My passion for wildlife was stimulated in my teenage years, mainly thanks to my Mum (a biology teacher) who made me look at the world differently and being inspired by writers such as Paul Colinvaux. This early interest developed into biological research in my 20s, when I did practical conservation work in places such as the Comores and Mongolia.
Today, any free time I have I spend pottering around the flatlands of East Anglia or escaping to our hut on the Northumberland coast looking for wildlife and castles with my wife and children.
I studied Biological Sciences at Oxford and Conservation at UCL, and worked at Wildlife and Countryside Link before spending five years as Conservation Director at Plantlife.
I joined the RSPB as Head of Government Affairs in 2004, became Head of Sustainable Development in 2006, before becoming Conservation Director in 2011.
A few years ago I used to end a talk on climate change with an photo-shopped image of the Pope standing on a glacier. My point was simple - we needed leaders (of both faith and secular organisations) to give a clear message about the threat posed by climate change. My hope was that people around the world would listen and provide political leaders space to take action.
This was why I was so pleased to read the Pope's Encyclical, "Our Common Home", and delighted that it has received considerable media attention. It is an extraordinary essay outlining the scale of the challenge, providing the diagnosis of the problem and offering a comprehensive package of solutions. The timing felt good: it arrived a day after last week's climate lobby and a day before new research confirms that the Earth stands of the brink of its sixth mass extinction event.

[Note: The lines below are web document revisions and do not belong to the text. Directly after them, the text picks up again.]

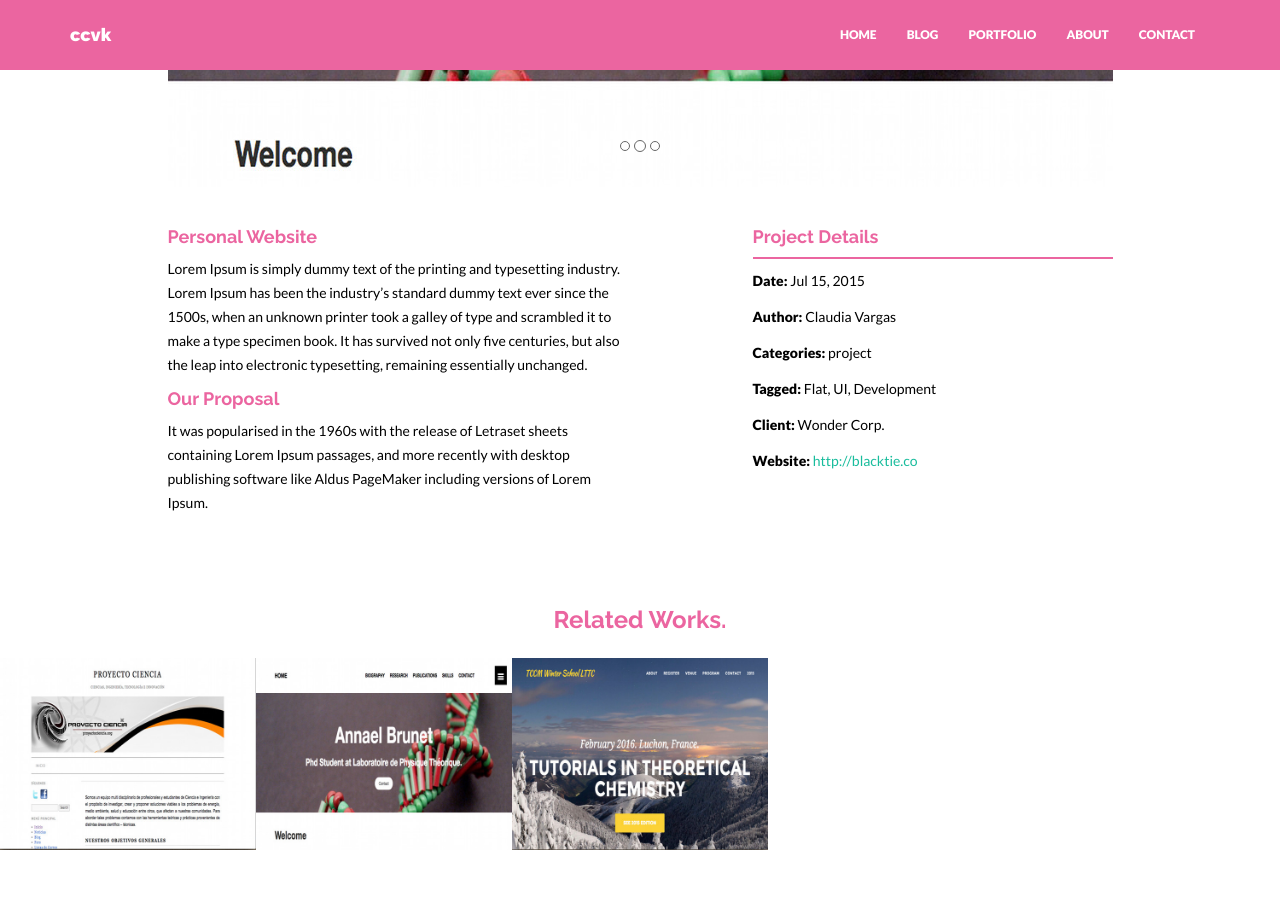
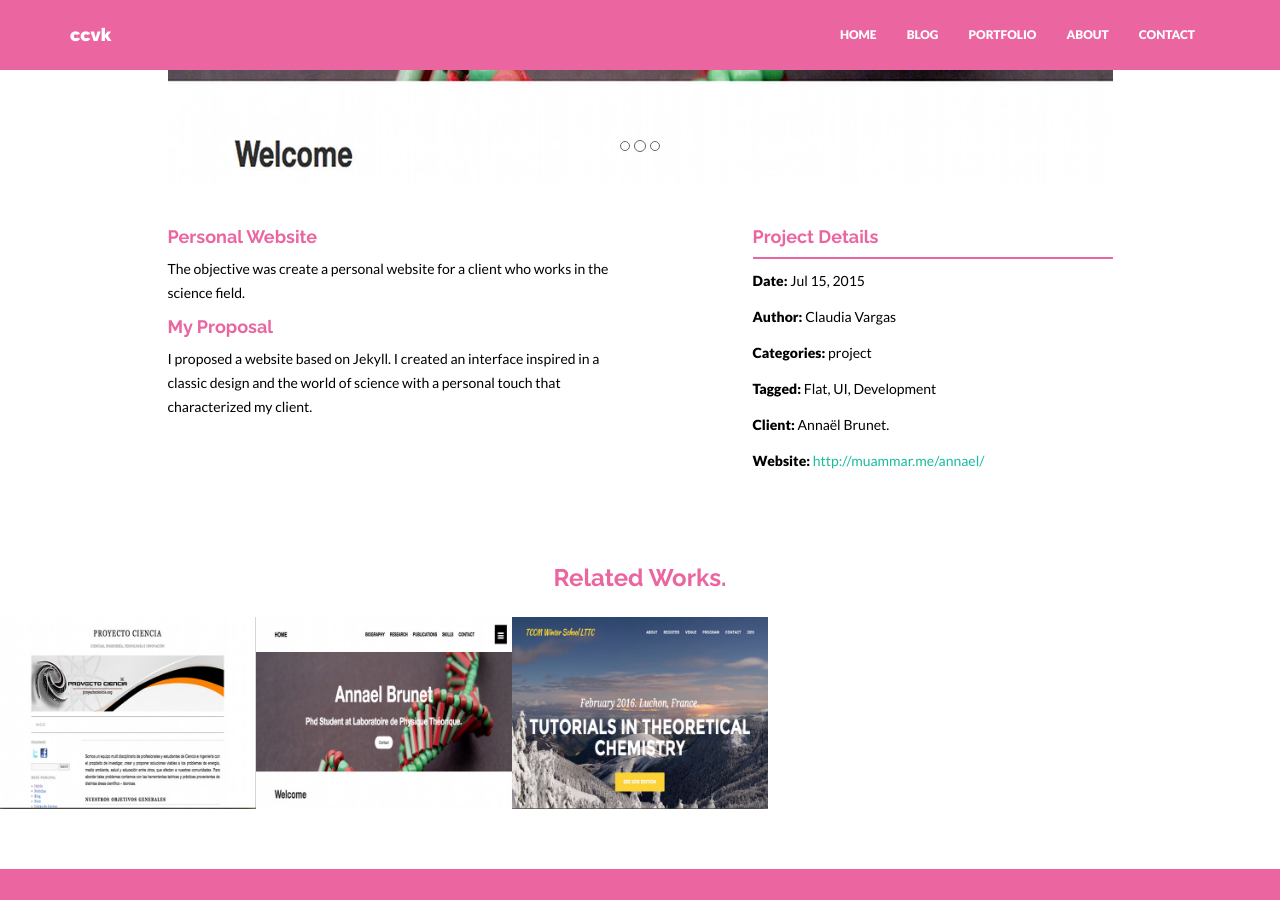
Before and after one commit to claucvk/claucvk.github.io, a Jekyll site: the page built from _posts/project/2015-07-15-personal-website.markdown, in a window 1280 px wide and 900 px high, scrolled down 659 px. Built offline with Jekyll 4.4.1, drawn with Linux system fonts in a browser that asks for light colours; nearby versions of some CDN libraries.

```diff
--- a/_posts/project/2015-02-01-lttc-2015.markdown
+++ b/_posts/project/2015-02-01-lttc-2015.markdown
@@ -16,5 +16,5 @@ website: http://www.irsamc.ups-tlse.fr/lttc/
 ####TCCM Winter School LTTC
 The objectif of this project was develop a website for The Tutorials in Theoretical Chemistry organized by the Université Paul Sabatier in Luchon - France, and held from the 1st to 6th February 2015.
 
-####Our Proposal
-We proposed a website based on Jekyll. Like the goal of this website was to keep informed the participants about the tutorial, the key information was organised and identified so that it was understandable and easy reached. The topic desing was inspired by the location where took place the tutorial.
+#### Our Proposal
+We proposed a website based on Jekyll. Like the goal of this website was to keep informed the participants about the tutorial, the key information was organised and identified so that it was understandable and easy reached. The topic desing was inspired by the location where took place the tutorial. In this project I participed as a web developer.
--- a/_posts/project/2015-07-15-personal-website.markdown
+++ b/_posts/project/2015-07-15-personal-website.markdown
@@ -11,11 +11,12 @@ carousel:
 - single01.jpg
 - single02.jpg
 - single03.jpg
-client: Wonder Corp.
-website: http://blacktie.co
+client: Annaël Brunet.
+website: http://muammar.me/annael/
 ---
 ####Personal Website
-Lorem Ipsum is simply dummy text of the printing and typesetting industry. Lorem Ipsum has been the industry's standard dummy text ever since the 1500s, when an unknown printer took a galley of type and scrambled it to make a type specimen book. It has survived not only five centuries, but also the leap into electronic typesetting, remaining essentially unchanged.
+The objective was create a personal website for a client who works in the science field.
 
-####Our Proposal
-It was popularised in the 1960s with the release of Letraset sheets containing Lorem Ipsum passages, and more recently with desktop publishing software like Aldus PageMaker including versions of Lorem Ipsum.
+
+####My Proposal
+I proposed a website based on Jekyll. I created an interface inspired in a classic design and the world of science with a personal touch that characterized my client.
```
Also changed, not shown: _posts/project/2015-08-22-proyecto-ciencia.markdown (+4 -4 lines).
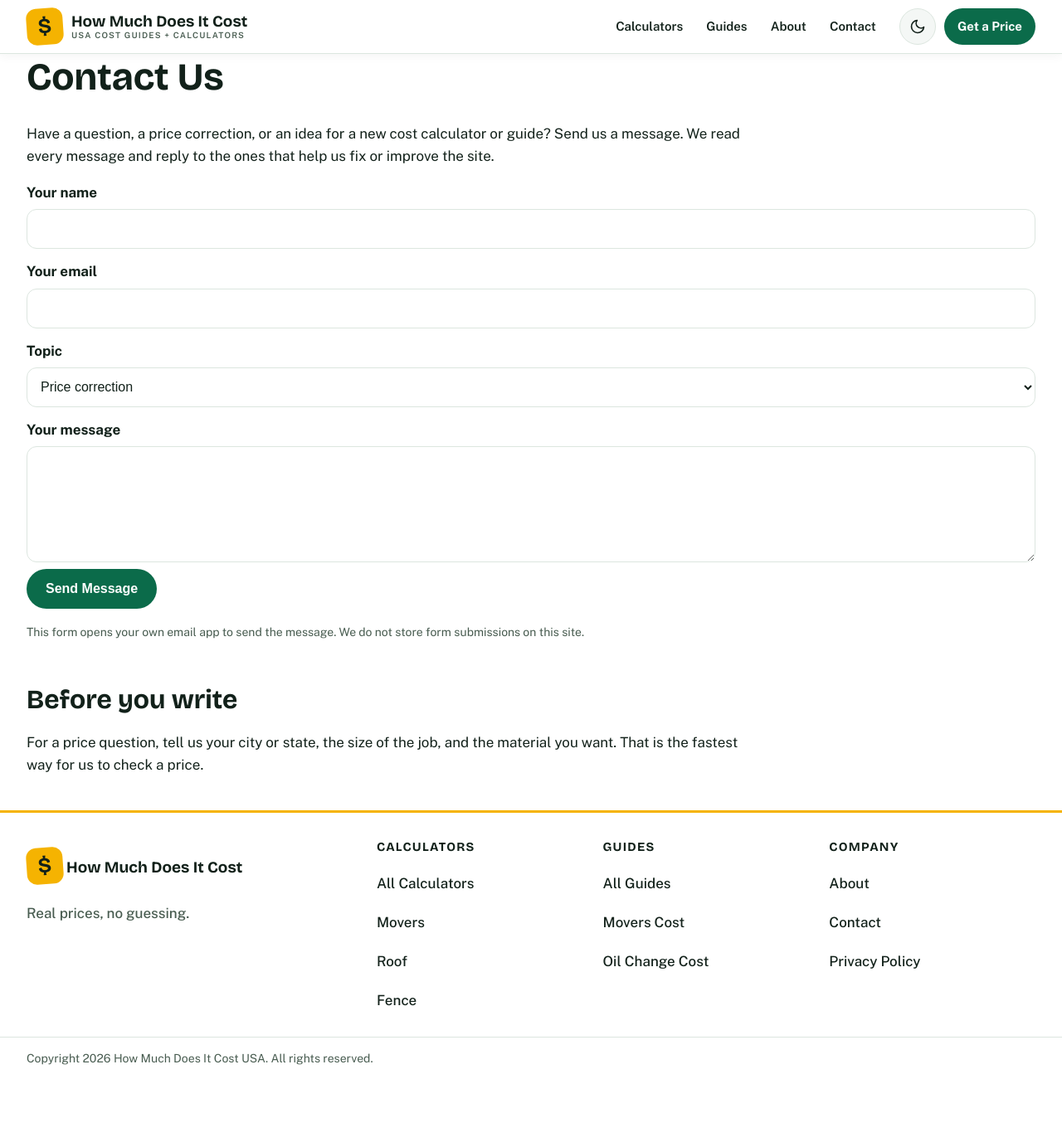
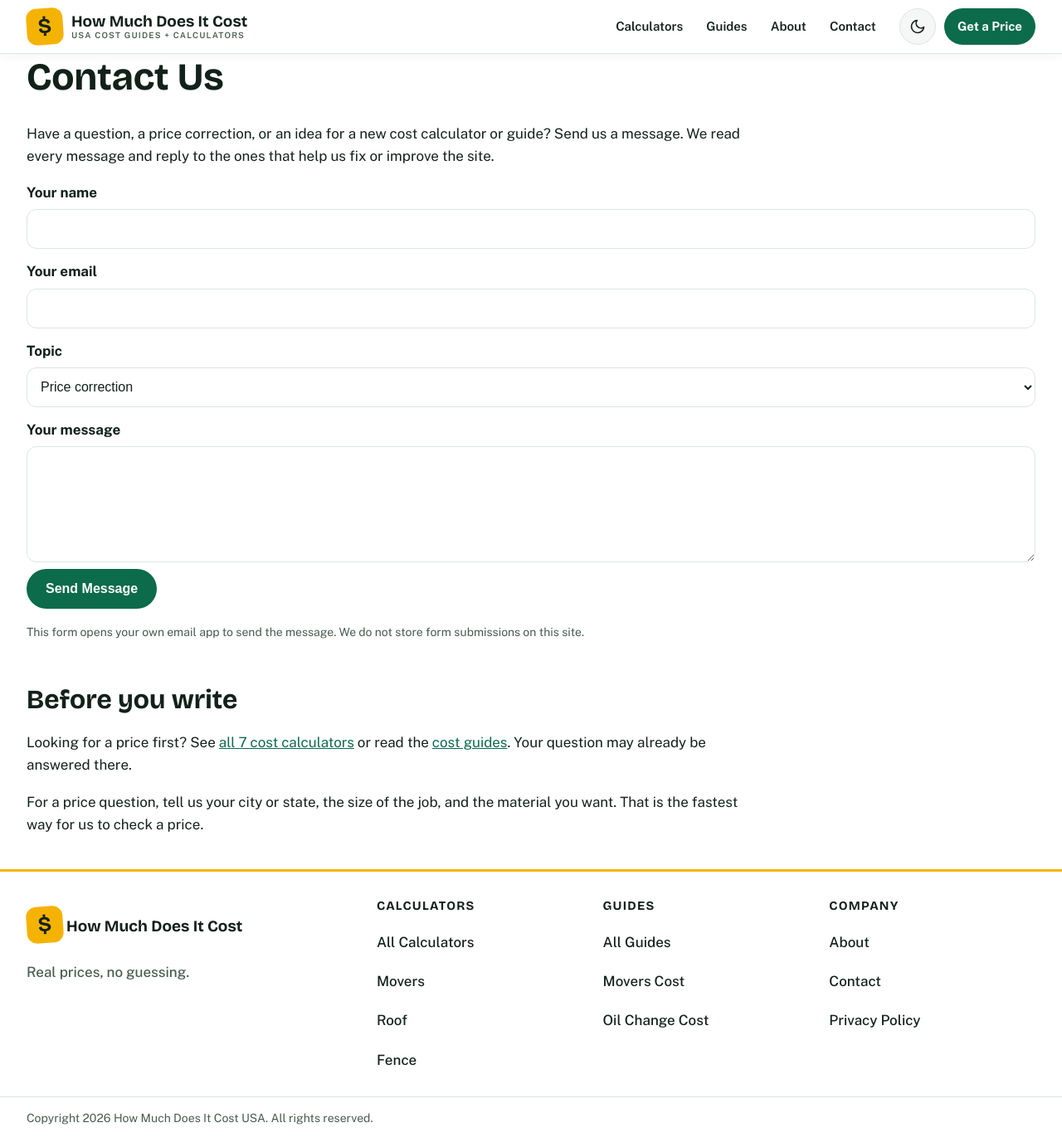
Before and after one commit to zaidmeo09-dhangal/howmuchdoesitcostusa, a Jekyll site: the page built from contact.md, in a window 1280 px wide and 1383 px high. Shown: the whole window at 83% size. Built offline with Jekyll 4.4.1, drawn with Linux system fonts in a browser that asks for light colours; part of the change alters nothing that is shown.

Commit message:
Initial deploy: add contact.md

```diff
--- a/contact.md
+++ b/contact.md
@@ -1,7 +1,7 @@
 ---
 layout: default
-title: Contact Our Team Now | How Much Does It Cost USA Site
-meta_title: "Contact Our Team Now | How Much Does It Cost USA Site"
+title: Contact Our Team About a Price, Calculator or Guide
+meta_title: "Contact Our Team About a Price, Calculator or Guide"
 meta_description: "Contact the How Much Does It Cost USA team with a question, a correction, or a suggestion for a new cost calculator or guide for our site today."
 permalink: /contact/
 breadcrumb: Contact
@@ -29,5 +29,6 @@ breadcrumb: Contact
     <p class="note">This form opens your own email app to send the message. We do not store form submissions on this site.</p>
   </form>
   <h2>Before you write</h2>
+  <p>Looking for a price first? See <a href="{{ '/tools/' | relative_url }}">all 7 cost calculators</a> or read the <a href="{{ '/blog/' | relative_url }}">cost guides</a>. Your question may already be answered there.</p>
   <p>For a price question, tell us your city or state, the size of the job, and the material you want. That is the fastest way for us to check a price.</p>
 </section>
```
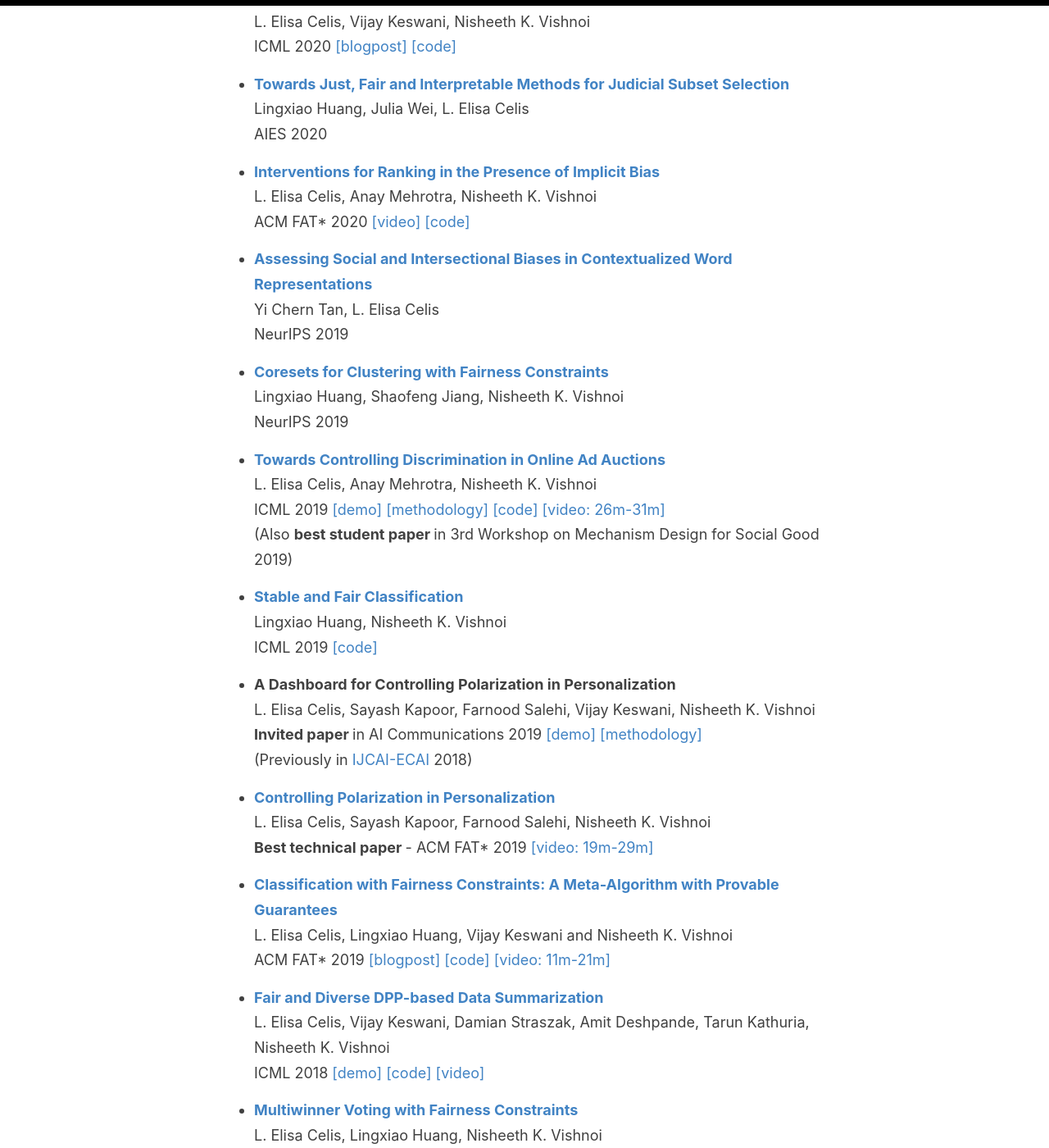
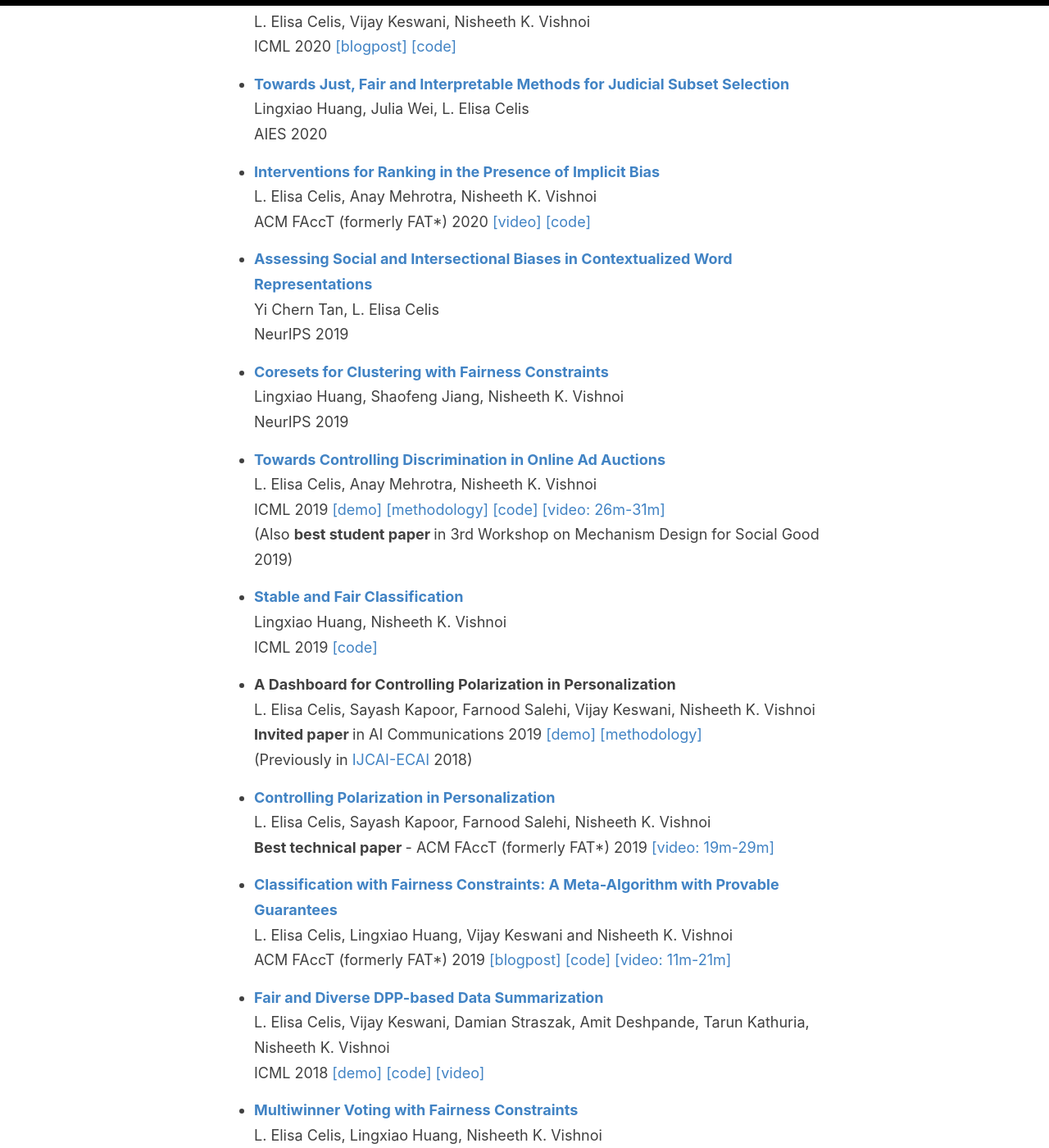
Before and after one commit to controlling-bias/controlling-bias.github.io, a Jekyll site: the page built from _posts/2020-07-23-papers.md, in a window 1280 px wide and 1400 px high, scrolled down 2036 px. Shown: the whole window at 82% size. Built offline with Jekyll 4.4.1, drawn with Linux system fonts in a browser that asks for light colours.

Commit message:
Update 2020-07-23-papers.md

```diff
--- a/_posts/2020-07-23-papers.md
+++ b/_posts/2020-07-23-papers.md
@@ -28,7 +28,7 @@ layout: default
 
 *	[<b>Interventions for Ranking in the Presence of Implicit Bias</b>](https://arxiv.org/abs/2001.08767)\\
 	L. Elisa Celis, Anay Mehrotra, Nisheeth K. Vishnoi\\
-	ACM FAT* 2020 [[video]](https://www.youtube.com/watch?v=Mkc2pTMo2Lg&list=PLXA0IWa3BpHkaM6uJauBdtkR3Hp4rePfp) [[code]](https://github.com/AnayMehrotra/Ranking-with-Implicit-Bias)
+	ACM FAccT (formerly FAT*) 2020 [[video]](https://www.youtube.com/watch?v=Mkc2pTMo2Lg&list=PLXA0IWa3BpHkaM6uJauBdtkR3Hp4rePfp) [[code]](https://github.com/AnayMehrotra/Ranking-with-Implicit-Bias)
 
 *	[<b>Assessing Social and Intersectional Biases in Contextualized Word Representations</b>](https://arxiv.org/abs/1911.01485)\\
 	Yi Chern Tan, L. Elisa Celis\\
@@ -54,11 +54,11 @@ layout: default
 
 *	[<b>Controlling Polarization in Personalization</b>](http://arxiv.org/abs/1802.08674)\\
 	L. Elisa Celis, Sayash Kapoor, Farnood Salehi, Nisheeth K. Vishnoi\\
-	<b> Best technical paper </b> - ACM FAT* 2019 [[video: 19m-29m]](https://www.youtube.com/watch?v=m8MjSmtrMSg)
+	<b> Best technical paper </b> - ACM FAccT (formerly FAT*) 2019 [[video: 19m-29m]](https://www.youtube.com/watch?v=m8MjSmtrMSg)
 
 *	[<b>Classification with Fairness Constraints: A Meta-Algorithm with Provable Guarantees</b>](https://arxiv.org/abs/1802.04023)\\
 	L. Elisa Celis, Lingxiao Huang, Vijay Keswani and Nisheeth K. Vishnoi\\
-	ACM FAT* 2019 [[blogpost]](http://cs.yale.edu/bias/blog/jekyll/update/2018/11/06/fair-classification.html) [[code]](https://github.com/vijaykeswani/FairClassification) [[video: 11m-21m]](https://www.youtube.com/watch?v=_oue1AgiQ_g)
+	ACM FAccT (formerly FAT*) 2019 [[blogpost]](http://cs.yale.edu/bias/blog/jekyll/update/2018/11/06/fair-classification.html) [[code]](https://github.com/vijaykeswani/FairClassification) [[video: 11m-21m]](https://www.youtube.com/watch?v=_oue1AgiQ_g)
 
 *	[<b>Fair and Diverse DPP-based Data Summarization</b>](https://arxiv.org/abs/1802.04023)\\
 	L. Elisa Celis, Vijay Keswani, Damian Straszak, Amit Deshpande, Tarun Kathuria, Nisheeth K. Vishnoi\\
```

Those without a faith may decide to to skip the religious passages, but there is a coruscating critique of the current response to our over-exploitation of the planet. In paragraph 54 he writes, "The alliance between the economy and technology ends up sidelining anything unrelated to its immediate interests. Consequently the most one can expect is superficial rhetoric, sporadic acts of philanthropy and perfunctory expressions of concern for the environment, whereas any genuine attempt by groups within society to introduce change is viewed as a nuisance based on romantic illusions or an obstacle to be circumvented."
He has laid down a papal gauntlet for the world's leaders to pick up. Their first big tests will be to agree new Sustainable Development Goals and a binding climate change deal at the end of the year.
Yet, leadership should also be judged by national action.
This is why, I look forward to receiving more detail about how the UK Government will align its climate change commitments to its manifesto commitments to develop two 25 year plans to a) to restore the UK’s biodiversity and b) food and farming. It would be a wasted opportunity to have two plans developed independently. The farming plan must, for example, be clear about it will support the commitment to restore farmland wildlife while reducing greenhouse gas emissions.
My hope also is that the Natural Capital Committee whose life has been extended to at least the end of the next Parliament will have a role in both plans.
And, we'll also put our hand up to help.
Like others, we want to share our considerable experience.
Whatever happens, the RSPB will continue its charitable mission to work with others to protect nature wherever it goes while also encouraging more people to get involved to "save our common home".